11 February 2010

Pizzini 2009 Pinot Grigio and Printhie 2008 Pinot Gris

In London, some of the best times you'll ever have are the summer Sunday-afternoon sessions at any one of the hundred million pubs scattered along the Thames. Licensing laws are lax, and you are free to take your pints and ice buckets out onto the grass as you vainly attempt to find some dappled sunshine with a large group of your expatriate friends.

Without fa
il, Pinot Grigio is the default white wine of choice. To start with, the girls are the ones bearing the buckets. But the boys follow once they have become too lagered out and bloated to make the trek back inside to the bar.

Pinot Grigio (or Pinot Gris if
the winemaker is a Francophile) is generally the very definition of easy-drinking wine. Light. Inoffensive. Smooth. Summery.

You don't need a plate full of food to tame it, but it will also go
well with a wrap of hot chips and aioli. It's exactly the sort of booze you want on a lazy afternoon when the next food you are likely to see is at a kebab stand after you've caught the last tube to Cockfosters.

The Aussie autumn is roughly equivalent to an English summer. It's
warm(ish), and it rains a lot. So as March approaches, I thought I would road-test a couple of Aussie Pinot Grigios/Pinot Gris'.

First cab off the rank is a Pizzini 2009 Pinot Grigio.

The Pizzinis are very proud Italian-Australians. From the King Valley in northern Victoria, they produce what must be the widest range of Italian-style wines on the Aussie market - most of which you've probably never heard of and some of which you won't even be able to pronounce. Nevertheless, the ones I've tried have generally been pretty solid.

Their Pinot Grigio is one of my favourites. It’s a light golden glow in the glass, rimmed with a twinkle and a spark. It has a mild, but pleasant, floral whiff that politely puts a gun to your head and makes you an offer you simply can't refuse.

In the mouth, it's a mouth-wateringly, nubile flood of passionfruit icing on a lemon and poppy seed muffin. It gives you a nice, crisp finish and there's a hint of texture and muscle. But in Corleone-terms, it's probably more Fredo than Sonny.

Beautifully balanced, light and delicious.
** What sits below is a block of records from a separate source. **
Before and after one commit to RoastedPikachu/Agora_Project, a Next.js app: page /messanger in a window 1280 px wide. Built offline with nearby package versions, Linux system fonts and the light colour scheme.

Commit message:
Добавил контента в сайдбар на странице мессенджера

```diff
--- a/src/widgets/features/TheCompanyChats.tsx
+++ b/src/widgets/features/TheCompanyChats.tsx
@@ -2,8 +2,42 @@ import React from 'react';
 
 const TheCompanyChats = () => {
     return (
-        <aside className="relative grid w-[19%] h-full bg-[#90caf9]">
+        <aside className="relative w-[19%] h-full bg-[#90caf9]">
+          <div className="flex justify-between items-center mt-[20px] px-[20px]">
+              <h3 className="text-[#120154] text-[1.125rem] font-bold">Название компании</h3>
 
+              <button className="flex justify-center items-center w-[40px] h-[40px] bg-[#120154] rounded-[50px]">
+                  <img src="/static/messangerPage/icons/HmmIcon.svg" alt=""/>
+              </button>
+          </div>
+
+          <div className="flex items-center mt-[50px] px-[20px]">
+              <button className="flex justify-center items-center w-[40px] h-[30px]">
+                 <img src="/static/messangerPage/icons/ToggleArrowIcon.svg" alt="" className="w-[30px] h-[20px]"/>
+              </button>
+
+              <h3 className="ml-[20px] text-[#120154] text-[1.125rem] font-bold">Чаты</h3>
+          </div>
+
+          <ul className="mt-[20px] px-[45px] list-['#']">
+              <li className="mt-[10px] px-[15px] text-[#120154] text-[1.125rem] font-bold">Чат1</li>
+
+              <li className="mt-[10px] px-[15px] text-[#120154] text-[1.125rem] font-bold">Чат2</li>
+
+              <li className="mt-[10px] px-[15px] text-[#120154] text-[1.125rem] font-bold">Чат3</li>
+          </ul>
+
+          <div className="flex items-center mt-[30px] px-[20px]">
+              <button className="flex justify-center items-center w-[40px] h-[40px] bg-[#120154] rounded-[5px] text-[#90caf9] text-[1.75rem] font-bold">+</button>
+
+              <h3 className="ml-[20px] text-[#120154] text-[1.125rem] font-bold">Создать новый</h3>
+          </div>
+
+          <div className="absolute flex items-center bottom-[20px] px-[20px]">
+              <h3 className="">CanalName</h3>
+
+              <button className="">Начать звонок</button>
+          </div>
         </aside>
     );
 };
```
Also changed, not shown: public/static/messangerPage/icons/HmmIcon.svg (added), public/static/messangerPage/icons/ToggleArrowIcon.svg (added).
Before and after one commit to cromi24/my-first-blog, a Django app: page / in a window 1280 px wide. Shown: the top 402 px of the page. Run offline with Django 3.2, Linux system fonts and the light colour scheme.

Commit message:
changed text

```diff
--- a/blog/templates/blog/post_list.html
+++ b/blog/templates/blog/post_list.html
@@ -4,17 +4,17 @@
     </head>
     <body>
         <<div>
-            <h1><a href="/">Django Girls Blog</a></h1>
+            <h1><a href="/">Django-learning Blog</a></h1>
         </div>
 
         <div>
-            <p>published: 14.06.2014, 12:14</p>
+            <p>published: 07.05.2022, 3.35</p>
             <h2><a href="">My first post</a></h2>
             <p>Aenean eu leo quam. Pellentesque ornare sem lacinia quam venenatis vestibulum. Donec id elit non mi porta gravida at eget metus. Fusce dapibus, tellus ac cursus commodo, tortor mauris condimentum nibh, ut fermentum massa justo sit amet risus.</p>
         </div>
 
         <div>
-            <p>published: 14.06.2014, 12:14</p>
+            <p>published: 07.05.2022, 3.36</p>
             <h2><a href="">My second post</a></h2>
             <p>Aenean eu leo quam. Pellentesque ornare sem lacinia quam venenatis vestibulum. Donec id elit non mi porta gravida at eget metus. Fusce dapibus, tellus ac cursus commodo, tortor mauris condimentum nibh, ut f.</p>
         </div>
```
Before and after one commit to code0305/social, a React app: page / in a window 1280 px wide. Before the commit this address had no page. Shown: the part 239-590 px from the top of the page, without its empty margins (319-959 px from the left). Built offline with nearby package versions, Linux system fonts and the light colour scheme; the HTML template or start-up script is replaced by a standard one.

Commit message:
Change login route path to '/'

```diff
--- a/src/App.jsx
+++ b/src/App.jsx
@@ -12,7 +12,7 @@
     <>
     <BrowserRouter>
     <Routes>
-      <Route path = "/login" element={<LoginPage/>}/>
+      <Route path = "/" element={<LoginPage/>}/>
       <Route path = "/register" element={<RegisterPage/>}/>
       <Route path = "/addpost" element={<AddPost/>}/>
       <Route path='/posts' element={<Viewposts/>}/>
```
It’s summer in a glass.

Perfect for Fivesies. Or Elevenses, if you are so inclined.

Rating: 8.75
Drink with: Luca Brasi
Price: $18 (www.pizzini.com.au)

Next up is the Printhie 2008 Pinto Gris.

The Gris style (as opposed to the Grigio style) means it’s richer and more full-bodied. That’s never a bad thing, whether we be talking women or wine.

The Printhie vineyards are set in the elevated, cool climate of Orange. The grapes are picked later and riper, and the team at Printhie perform some clever and innovative alchemy to create a more complex mix than the Grigio above.

I have to confess that I needed to open two bottles of this little champ. There was something not quite right with the first bottle. It smelt musty and damp - like the stairwell of a multi-storey carpark. I must have picked up a dodgy one because, thankfully, the second bottle was right back on the money. It smelt properly of an apple orchard irrigated generously with honey. A scent of summer that invites you to roll over and have your tummy tickled.

In the glass, it’s a pale gold, tinged with the shade of an envious Granny Smith. Dive in and it’s a cheery, mouth-filling orgy of lightly spiced apples and pears. An alcoholic Danish. Hans Christian Andersen on a bender.

Again, it’s just a wonderful summery drop. A bit heavier than the Pizzini. But still simple, bright and easy to drink.

At any Sunday session, we all know that eating is cheating. But if you felt compelled to sneak in a cheeky bar snack, then I’m sure this would wash it down suitably.

Rating: 8.5
Drink with: Calamari a L’orange
Price: $17 (www.printhiewines.com.au)


  1. The 2009 Pizzini Grigio is a ripper. A step up from the 2008 and moving back towards the excellence of the 2006.



  2. No argument from me JP. Keen to try the Barone you wrapped as well.